So I guess long story short, in an optimal world without a vent (not optimal I know...) what should or could I be using for post-RSI sedation. I am trying to improve my own practice as well as make some changes with our current protocols, several options that have been discussed is adding fentanyl with the ketamine, upping the dosage of ketamine, and utilizing Vec more frequently as a service if the expected time to hospital after the RSI is complete is greater than lets say 20 minutes.

Any advice, comments, knowledge, articles, or otherwise would be greatly appreciated.
What about using vec aren't you "sold" on? I have always advocated for maintaining paralysis in the transport setting. I've been told by many people over the years that that's "not necessary" or "not optimal care", but I have yet to hear a good, well reasoned argument against it. As you've seen, it can be hard to give enough sedation to keep them still and compliant. Why fight that battle? There's no reason not to keep them relaxed, yet several potential benefits.

For sedation, fentanyl and versed is an excellent combo. It always was and still would be my go-to for post-intubation sedation with a short transport time. Ketamine as a sole agent isn't a good choice. The only time I'd use ketamine for post-intubation sedation would be in a very hemodynamically unstable patient. And even then I'd do my best to work some versed in with it.
 

nhvtmedic

Forum Ride Along
9
0
1
@Rialaigh The nice part about ketamine is that it is extremely reliable when dosed appropriately. There is some variation between patients but if you are in the 1-2 mg/kg of IBW range patients will almost always become dissociated. It they don't just give more. Ketamine has an extremely wide safety margin when it comes to dosing. However, ketamine does not typically cause respiratory depression. This means you may have trouble with ventilator compliance as patients are able to spontaneously breath if they are not paralyzed. There are a few ways to combat this. You can switch the patient to an SIMV, pressure support, or CPAP mode if appropriate. You can also give a paralytic (while ensuring sedation is also maintained). You could also add fentanyl or midazolam to suppress respiratory drive.
 

VFlutter

Flight Nurse
3,479
998
113
Ketamine is a wonderful drug but always remember it is not perfect. Some people rely on it as a crutch when patients are under-resuscitated.
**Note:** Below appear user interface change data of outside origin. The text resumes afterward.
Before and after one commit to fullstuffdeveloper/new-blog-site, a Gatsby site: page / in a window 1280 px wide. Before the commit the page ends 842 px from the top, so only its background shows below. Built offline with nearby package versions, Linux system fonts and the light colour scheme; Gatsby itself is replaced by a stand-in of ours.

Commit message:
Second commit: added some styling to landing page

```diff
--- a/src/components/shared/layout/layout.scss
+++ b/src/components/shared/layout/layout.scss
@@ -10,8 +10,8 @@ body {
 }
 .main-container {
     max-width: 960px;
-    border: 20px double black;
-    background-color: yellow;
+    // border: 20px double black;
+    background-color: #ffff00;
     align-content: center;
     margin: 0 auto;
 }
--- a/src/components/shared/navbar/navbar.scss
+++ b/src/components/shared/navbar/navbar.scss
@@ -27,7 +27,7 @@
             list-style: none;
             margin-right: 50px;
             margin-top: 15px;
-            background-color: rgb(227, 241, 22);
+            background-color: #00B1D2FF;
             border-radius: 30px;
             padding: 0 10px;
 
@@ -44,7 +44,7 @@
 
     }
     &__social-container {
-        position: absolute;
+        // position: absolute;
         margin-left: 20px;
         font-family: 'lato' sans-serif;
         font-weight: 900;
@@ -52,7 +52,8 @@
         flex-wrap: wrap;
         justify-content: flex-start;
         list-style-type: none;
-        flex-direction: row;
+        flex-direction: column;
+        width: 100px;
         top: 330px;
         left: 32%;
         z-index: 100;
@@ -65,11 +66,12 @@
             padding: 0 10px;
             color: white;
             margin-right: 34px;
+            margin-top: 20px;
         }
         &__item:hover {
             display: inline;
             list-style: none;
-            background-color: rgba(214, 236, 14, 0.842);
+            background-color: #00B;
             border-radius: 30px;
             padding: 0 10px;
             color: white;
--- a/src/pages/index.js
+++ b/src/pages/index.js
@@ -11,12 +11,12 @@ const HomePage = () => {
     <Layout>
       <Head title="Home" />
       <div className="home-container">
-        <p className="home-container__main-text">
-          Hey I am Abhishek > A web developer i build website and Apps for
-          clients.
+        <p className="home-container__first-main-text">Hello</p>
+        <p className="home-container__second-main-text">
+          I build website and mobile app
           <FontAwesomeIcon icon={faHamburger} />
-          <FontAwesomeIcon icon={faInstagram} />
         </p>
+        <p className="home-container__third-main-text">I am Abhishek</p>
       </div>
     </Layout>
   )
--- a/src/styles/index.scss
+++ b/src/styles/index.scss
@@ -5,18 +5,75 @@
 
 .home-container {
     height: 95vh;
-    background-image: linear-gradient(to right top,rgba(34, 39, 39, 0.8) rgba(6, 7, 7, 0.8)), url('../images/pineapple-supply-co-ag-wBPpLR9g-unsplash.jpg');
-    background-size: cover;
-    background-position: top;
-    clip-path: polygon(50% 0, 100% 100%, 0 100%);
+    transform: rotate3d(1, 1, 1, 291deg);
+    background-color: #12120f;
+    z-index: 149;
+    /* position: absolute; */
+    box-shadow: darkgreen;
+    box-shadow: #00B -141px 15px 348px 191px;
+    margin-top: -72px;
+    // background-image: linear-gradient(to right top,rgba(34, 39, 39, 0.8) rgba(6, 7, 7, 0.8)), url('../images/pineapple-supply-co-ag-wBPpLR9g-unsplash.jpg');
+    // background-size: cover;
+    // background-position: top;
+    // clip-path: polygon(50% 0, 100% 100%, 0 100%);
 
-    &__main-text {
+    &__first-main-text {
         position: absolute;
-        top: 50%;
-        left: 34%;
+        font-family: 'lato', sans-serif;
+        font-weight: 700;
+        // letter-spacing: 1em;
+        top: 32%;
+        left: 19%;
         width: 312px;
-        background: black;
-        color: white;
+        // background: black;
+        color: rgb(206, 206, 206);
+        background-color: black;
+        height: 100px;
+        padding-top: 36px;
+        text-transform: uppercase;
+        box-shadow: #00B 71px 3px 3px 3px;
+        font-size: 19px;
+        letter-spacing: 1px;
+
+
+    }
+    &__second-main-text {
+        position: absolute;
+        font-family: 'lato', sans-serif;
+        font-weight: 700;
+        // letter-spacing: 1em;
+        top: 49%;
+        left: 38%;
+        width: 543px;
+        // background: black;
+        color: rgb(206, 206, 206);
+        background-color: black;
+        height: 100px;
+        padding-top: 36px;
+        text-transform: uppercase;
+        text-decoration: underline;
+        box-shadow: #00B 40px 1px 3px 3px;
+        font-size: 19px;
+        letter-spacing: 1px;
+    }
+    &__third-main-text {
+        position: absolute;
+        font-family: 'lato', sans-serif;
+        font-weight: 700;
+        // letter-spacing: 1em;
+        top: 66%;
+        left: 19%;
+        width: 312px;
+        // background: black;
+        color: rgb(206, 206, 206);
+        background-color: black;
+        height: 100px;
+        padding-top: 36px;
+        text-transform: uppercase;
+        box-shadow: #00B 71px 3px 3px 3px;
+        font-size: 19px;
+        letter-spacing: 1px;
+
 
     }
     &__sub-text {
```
It will cause apnea when pushed too fast and can also cause hypotension and cardiac depression in catecholamine depleted or high shock index patients.

Retrospectively, a lot of our peri-intubation arrests were induced with Ketamine. Doesn't necessarily save a shocky patient
 
Top